I’m probably the most popular rapper in the world, but I don’t make pop music. I make gangsta shit. I don’t cross over to pop—pop crosses over to me. “Gin and Juice” was some gangsta shit. I wrote that motherfucker off the motherfuckin’ gin and a bag of that indo, with a bunch of bitches around me. I wasn’t thinkin’ about no pop. I was makin’ shit for the ’hood, for motherfuckers to bounce to. And, yeah, it became popular.

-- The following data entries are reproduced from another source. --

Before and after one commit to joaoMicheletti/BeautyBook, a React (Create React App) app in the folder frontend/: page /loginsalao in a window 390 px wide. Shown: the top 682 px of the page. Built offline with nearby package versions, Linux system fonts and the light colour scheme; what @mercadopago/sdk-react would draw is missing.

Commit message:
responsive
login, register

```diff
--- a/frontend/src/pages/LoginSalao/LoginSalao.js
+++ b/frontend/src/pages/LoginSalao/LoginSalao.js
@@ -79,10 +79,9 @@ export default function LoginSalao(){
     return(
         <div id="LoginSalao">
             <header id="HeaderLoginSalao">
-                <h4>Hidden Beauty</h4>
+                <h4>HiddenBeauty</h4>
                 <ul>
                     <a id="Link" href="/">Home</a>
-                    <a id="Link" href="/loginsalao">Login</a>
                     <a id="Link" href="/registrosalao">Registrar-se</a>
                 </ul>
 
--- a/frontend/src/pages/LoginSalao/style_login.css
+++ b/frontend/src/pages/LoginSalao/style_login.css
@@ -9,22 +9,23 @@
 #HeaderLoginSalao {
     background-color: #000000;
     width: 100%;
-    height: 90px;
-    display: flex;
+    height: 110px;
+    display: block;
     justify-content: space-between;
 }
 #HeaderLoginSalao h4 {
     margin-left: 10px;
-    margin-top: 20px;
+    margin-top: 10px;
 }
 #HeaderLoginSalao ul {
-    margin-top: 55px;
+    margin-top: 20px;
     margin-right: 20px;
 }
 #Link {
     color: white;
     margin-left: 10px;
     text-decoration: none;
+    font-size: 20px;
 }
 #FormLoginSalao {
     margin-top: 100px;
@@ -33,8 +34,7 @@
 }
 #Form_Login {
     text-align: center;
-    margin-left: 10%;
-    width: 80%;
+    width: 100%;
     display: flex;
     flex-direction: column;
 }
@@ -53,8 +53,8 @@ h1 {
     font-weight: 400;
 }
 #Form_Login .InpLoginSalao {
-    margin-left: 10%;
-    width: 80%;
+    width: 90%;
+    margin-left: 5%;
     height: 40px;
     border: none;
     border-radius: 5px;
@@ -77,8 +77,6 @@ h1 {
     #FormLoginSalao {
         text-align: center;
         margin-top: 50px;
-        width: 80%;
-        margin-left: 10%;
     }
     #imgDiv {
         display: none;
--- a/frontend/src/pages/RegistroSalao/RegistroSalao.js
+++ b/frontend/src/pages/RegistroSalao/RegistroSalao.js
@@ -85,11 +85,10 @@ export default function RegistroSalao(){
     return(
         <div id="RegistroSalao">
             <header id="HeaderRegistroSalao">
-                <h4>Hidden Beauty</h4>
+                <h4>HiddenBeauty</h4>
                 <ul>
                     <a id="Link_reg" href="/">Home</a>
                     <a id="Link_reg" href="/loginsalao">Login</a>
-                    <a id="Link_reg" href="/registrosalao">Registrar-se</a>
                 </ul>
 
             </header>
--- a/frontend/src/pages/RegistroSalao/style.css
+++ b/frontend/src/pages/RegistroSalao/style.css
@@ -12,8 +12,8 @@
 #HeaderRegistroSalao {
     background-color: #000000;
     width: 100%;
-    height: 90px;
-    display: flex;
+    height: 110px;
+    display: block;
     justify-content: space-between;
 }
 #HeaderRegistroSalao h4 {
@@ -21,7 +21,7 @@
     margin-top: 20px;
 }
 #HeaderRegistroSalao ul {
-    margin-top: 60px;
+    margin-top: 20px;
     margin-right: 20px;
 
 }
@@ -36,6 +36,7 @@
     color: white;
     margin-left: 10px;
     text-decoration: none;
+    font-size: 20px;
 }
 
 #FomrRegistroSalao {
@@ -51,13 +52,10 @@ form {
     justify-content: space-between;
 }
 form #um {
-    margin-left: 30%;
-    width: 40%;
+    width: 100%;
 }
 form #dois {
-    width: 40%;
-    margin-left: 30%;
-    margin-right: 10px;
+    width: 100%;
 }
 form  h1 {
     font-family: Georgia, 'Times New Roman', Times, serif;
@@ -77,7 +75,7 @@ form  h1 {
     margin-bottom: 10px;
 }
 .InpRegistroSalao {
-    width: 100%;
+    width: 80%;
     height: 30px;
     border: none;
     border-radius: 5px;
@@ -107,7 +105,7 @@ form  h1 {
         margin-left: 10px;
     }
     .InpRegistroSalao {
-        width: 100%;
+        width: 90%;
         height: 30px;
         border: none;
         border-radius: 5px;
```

I don’t ever aim for radio play. I make shit that feels good to me, and if top 40 radio catches wind, then great. If they don’t, I’m still gonna do what I gotta do. I recorded a song on my fi rst album [Doggystyle] called “Ain’t No Fun (If the Homies Can’t Have None),” where I talk about gettin’ pussy, fuckin’, and not givin’ a fuck about a bitch—and I hear that song on the radio every other day. Rappers don’t need pop artists on our shit to make us successful. But notice how many pop artists, when they want their records to sell, call on somebody from hip-hop to make their shit work. Katy Perry, for example: I worked with Katy because she’s a bad bitch, but she needed a gangster to complete the deal. She had a cake with no candles on it, then she put me on “California Gurls,” and it went to number one. It was actually the West Coast answer to Jay-Z and Alicia Keys’ “Empire State of Mind.” They had a song about New York, and we needed to make something about California. I didn’t prejudge her because she’s a pop singer. I don’t judge Lady Gaga, either. She makes good shit, not like a lot of other garbage being repeated. She’s weird as fuck. Who knows, she might have a snake or a knife in her pussy if you try to get some from her.

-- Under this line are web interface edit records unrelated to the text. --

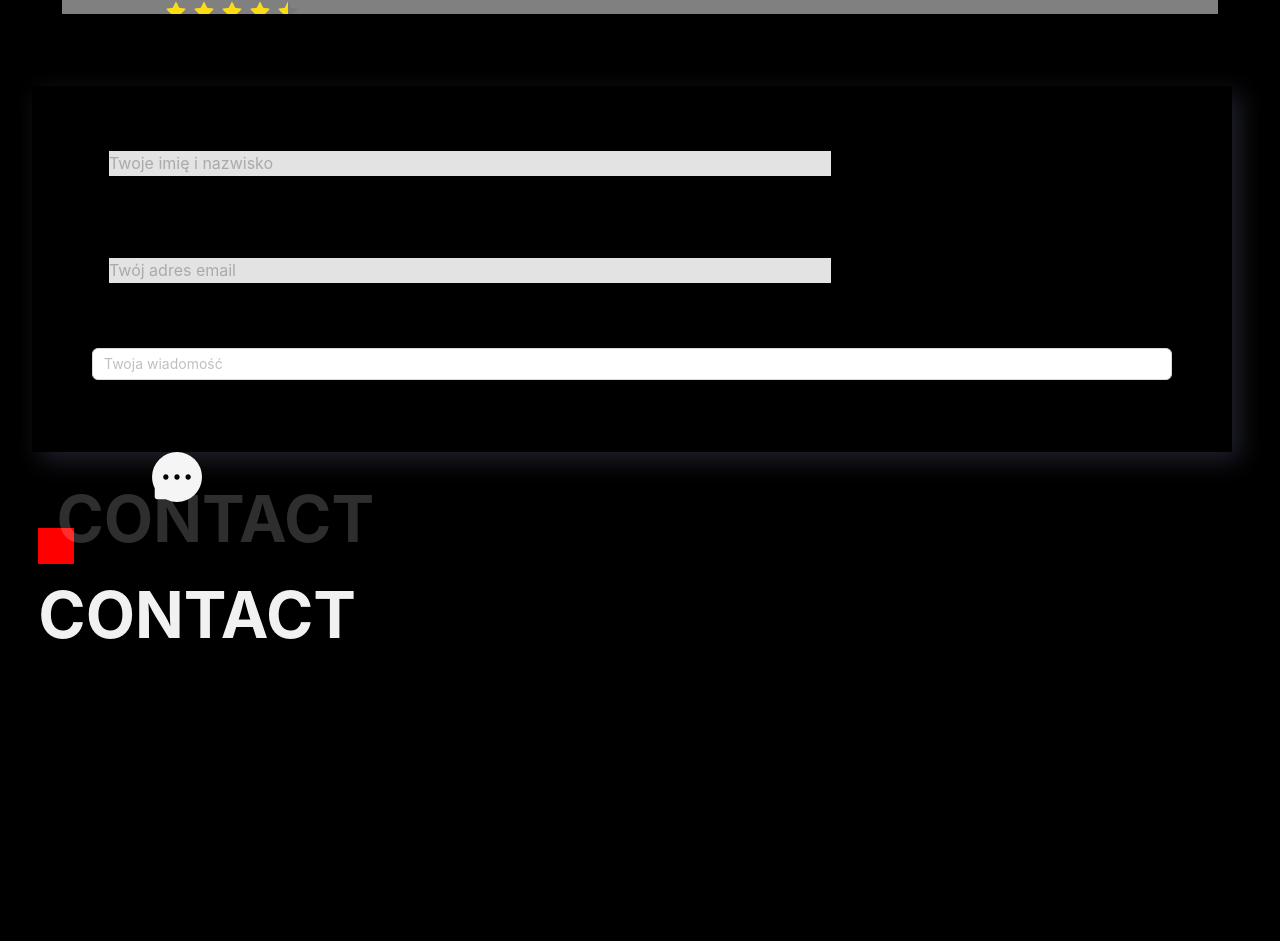
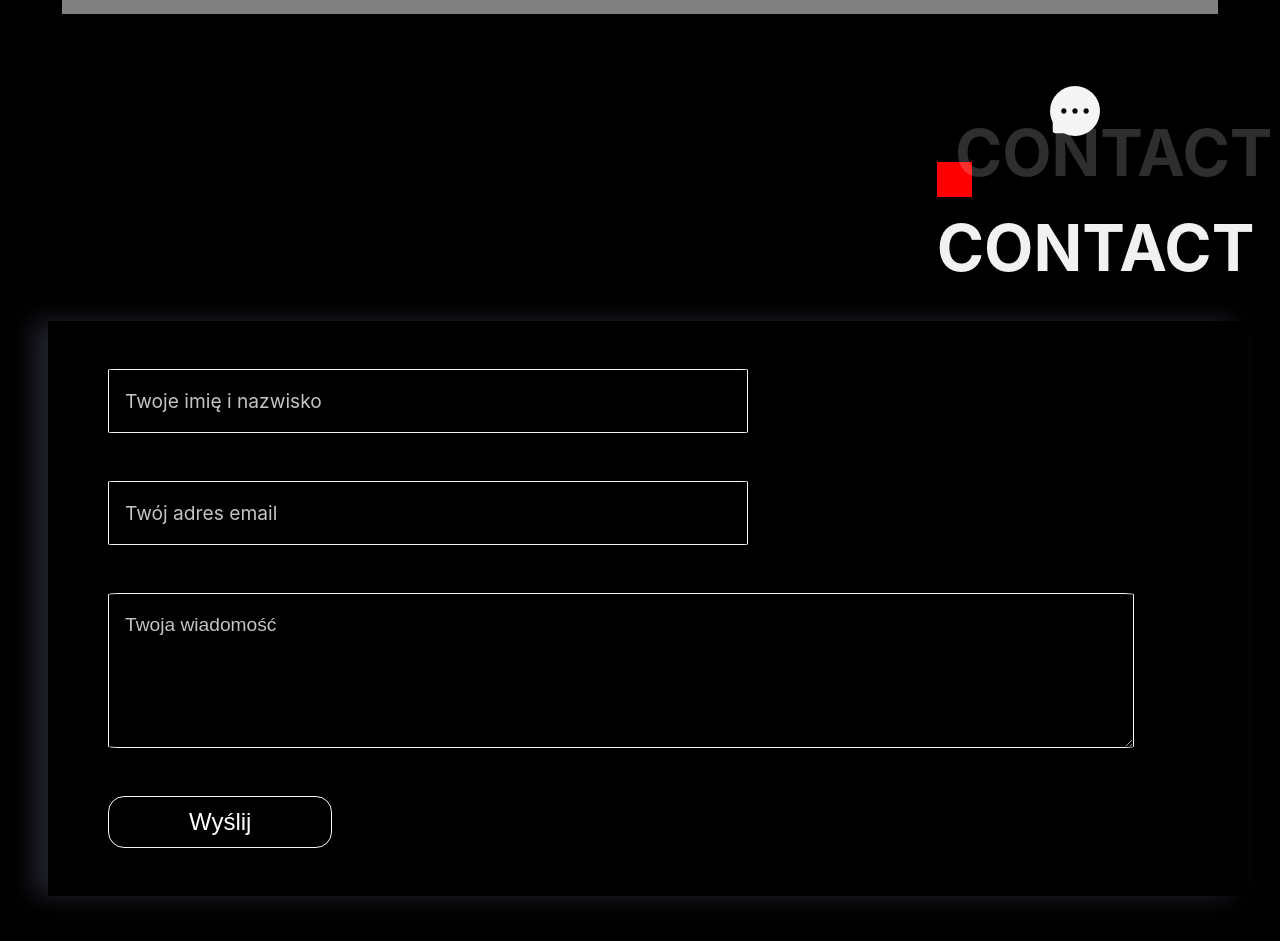
Before and after one commit to mateusz-stelmasiak/Website-Game-FakeAdvertisment, a React (Create React App) app in the folder emakreting-bullel/: page / in a window 1280 px wide. Shown: the part 2040-2981 px from the top of the page. Before the commit the page ends 2839 px from the top, so only its background shows below. Built offline with nearby package versions, Linux system fonts and the light colour scheme; the HTML template or start-up script is replaced by a standard one.

Commit message:
Contact form fix

```diff
--- a/emakreting-bullel/src/components/contactForm/Contact.css
+++ b/emakreting-bullel/src/components/contactForm/Contact.css
@@ -10,18 +10,14 @@
     justify-content: space-around;
 }
 
-.Contact button{
-    background-color: var(--text-color);
-    padding: 1rem 4rem;
-    font-size: 1.5rem;
-    margin-top: 1.5rem;
-}
+
 
 .Contact form{
     display: flex;
     flex-wrap: wrap;
     flex-direction: column;
     align-items: flex-start;
+    column-gap: 1rem;
     background-color: var(--bg-color);
     padding: 5% 5%;
     margin-bottom: 5rem;
@@ -41,25 +37,6 @@
 }
 
 
-.Contact input[type=text], input[type=email], textarea{
-    width: min(30rem,90%);
-    font-size: 1rem;
-    outline: none;
-    -webkit-appearance: none;
-    appearance: none;
-
-    background-clip: content-box;
-    border: 1.5px black solid;
-    border-radius: 2%;
-    background-color: var(--text-color);
-    text-align: left;
-    padding: 1rem 1rem;
-    -webkit-transition: all 0.30s ease-in-out;
-    -moz-transition: all 0.30s ease-in-out;
-    -ms-transition: all 0.30s ease-in-out;
-    -o-transition: all 0.30s ease-in-out;
-    color: var(--text-color);
-}
 
 .Contact textarea {
     width: min(50rem,90%);
@@ -71,29 +48,30 @@
     display: flex;
     flex-wrap: wrap;
     flex-direction: row;
-    column-gap: 5rem;
+    column-gap: 10rem;
     align-items: center;
-    justify-content: flex-start;
+    justify-content: flex-end;
     padding: 2rem 0 7rem;
 }
 
 .contactContainer {
     width: min(100%, 75rem);
     background-color: var(--bg-color);
-    box-shadow: 8px 8px 24px 0px rgba(66, 68, 90, 0.50);
+    box-shadow: -15px 0px 24px 0px rgba(66, 68, 90, 0.50);
     position: relative;
     z-index: 2;
 }
 
 .contactContainer button {
-    border:none;
-    background-color: var(--text-color) !important;
-    color: black;
+    background-color: transparent !important;
+    color: white;
     cursor: pointer;
     padding: 0.7rem 5rem;
     font-size: 1.5rem;
-    border-radius: 2rem;
+    border-radius: 1rem;
+    border: 1.5px whitesmoke solid;
 }
+
 .textContainer svg path{
     fill:var(--primary-color);
     transform: scale(2);
@@ -117,31 +95,44 @@
 }
 
 
+.contactContainer textarea {
+    width: 90%;
+    font-family: Arial, sans-serif;
+    resize: vertical;
+}
 
-.contactContainer input[type=text], .contactContainer input[type=email], .contactContainer textarea {
-    width: 70%;
-    font-size: 1rem;
+.contactContainer .ant-form-item-control-input-content{
+        font-size: 1rem;
+
+}
+
+.contactContainer .ant-input{
     outline: none;
     -webkit-appearance: none;
     appearance: none;
 
     background-clip: content-box;
-    border: 1px black solid;
-    border-radius: 2%;
-    background-color: var(--text-color);
     text-align: left;
-    padding: 1rem 1rem;
+
     -webkit-transition: all 0.30s ease-in-out;
     -moz-transition: all 0.30s ease-in-out;
     -ms-transition: all 0.30s ease-in-out;
     -o-transition: all 0.30s ease-in-out;
-    color: black;
+    background-color:transparent;
+    color:white;
+    font-size: 1.2rem;
+    border: 1.5px whitesmoke solid;
+    border-radius: 1%;
+    padding: 1rem 1rem;
+    width: min(100%,40rem);
+}
+.contactContainer textarea{
+    width: 95% !important;
 }
 
-.contactContainer textarea {
-    width: 90%;
-    font-family: Arial, sans-serif;
-    resize: vertical;
+.contactContainer ::placeholder { /* Chrome, Firefox, Opera, Safari 10.1+ */
+    color: whitesmoke;
+    opacity: 0.8; /* Firefox */
 }
 
 .textContainer {
@@ -236,6 +227,9 @@
 .contactSectionContainer .aboutHeaderDecoration{
     transform: translateX(15px) translateY(-115px);
 }
+
+
+
 @media only screen and (max-width: 800px) {
     .contactContainer input[type=text], .contactContainer input[type=email], .contactContainer textarea {
         width: 100%;
--- a/emakreting-bullel/src/components/contactForm/Contact.tsx
+++ b/emakreting-bullel/src/components/contactForm/Contact.tsx
@@ -2,6 +2,7 @@ import "./Contact.css"
 import React, {useState} from "react";
 import {Button, Form, Input} from "antd";
 import {MessageFilled} from '@ant-design/icons';
+import TextArea from "antd/es/input/TextArea";
 const emailRegex = /[a-z0-9!#$%&'*+/=?^_`{|}~-]+(?:\.[a-z0-9!#$%&'*+/=?^_`{|}~-]+)*@(?:[a-z0-9](?:[a-z0-9-]*[a-z0-9])?\.)+[a-z0-9](?:[a-z0-9-]*[a-z0-9])?/;
 const sendContactMsgPath = "/PhpScripts/sendContactMsg.php"
 
@@ -80,12 +81,31 @@ function Contact({}) {
 
     return (
         <section className={"contactSectionContainer"} id="contact">
+            <div>
+                <MessageFilled className={"icon"}/>
+                <div className={"textContainer"}>
+
+                    <h2 className={"titleText"}>
+                        <div>
+                            <div className={"aboutHeader"}>
+                                CONTACT
+                                <div className={"aboutHeaderDecoration"}>
+                                    CONTACT
+                                </div>
+                            </div>
+                        </div>
+                    </h2>
+
+                    <div className={"titleBackgroundBlur"}/>
+                </div>
+            </div>
 
             <div className={"contactContainer"}>
                 <Form>
                     <Form.Item>
                         <Input
                             id="name"
+                            type="text"
                             value={name}
                             onChange={(e) => inputName(e.target.value)}
                             placeholder="Twoje imię i nazwisko"
@@ -105,14 +125,14 @@ function Contact({}) {
                         </Input>
                     </Form.Item>
                     <Form.Item>
-                        <Input
-                            type="textarea"
+                        <TextArea
+                            rows={4}
+                            placeholder="Twoja wiadomość"
+                            maxLength={20}
                             id="msg"
                             value={msg}
                             onChange={(e) => inputMsg(e.target.value)}
-                            placeholder="Twoja wiadomość"
-                            required>
-                        </Input>
+                            required/>
                     </Form.Item>
 
 
@@ -121,30 +141,13 @@ function Contact({}) {
                         {feedback}
                     </div>}
 
-                    {/*<Button type='primary' onSubmit={sendMsg}>*/}
-                    {/*    Wyślij*/}
-                    {/*</Button>*/}
+                    <button type={"submit"} onSubmit={sendMsg}>
+                        Wyślij
+                    </button>
 
                 </Form>
             </div>
-            <div>
-                <MessageFilled className={"icon"}/>
-                <div className={"textContainer"}>
 
-                    <h2 className={"titleText"}>
-                        <div>
-                            <div className={"aboutHeader"}>
-                                CONTACT
-                                <div className={"aboutHeaderDecoration"}>
-                                    CONTACT
-                                </div>
-                            </div>
-                        </div>
-                    </h2>
-
-                    <div className={"titleBackgroundBlur"}/>
-                </div>
-            </div>
 
 
         </section>
--- a/emakreting-bullel/src/components/reviewsSection/reviewsSection.tsx
+++ b/emakreting-bullel/src/components/reviewsSection/reviewsSection.tsx
@@ -27,8 +27,8 @@ export default function ReviewsSection() {
             <div className={"reviewPlaceholder"}>
                 <ReviewCard
                     reviewText={"\" Lorem ipsum dolor sit amet, consectetur adipiscing elit. Aenean dignissim nulla leo, in feugiat\n" +
-                        "                        felis vehicula elemeentum, est eu posuere suscipit, eros\n\""}
-                    companyName={"steam"} logo={SteamLogo} starCount={4.5}/>
+                        "                        felis vehicula\n\""}
+                    companyName={"STEAM"} logo={SteamLogo} starCount={4.5}/>
 
             </div>
             <div className={"reviewPlaceholder"}>
```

Snoop Dogg’s 11th studio album, Doggumentary, is out this month on Priority Records/EMI.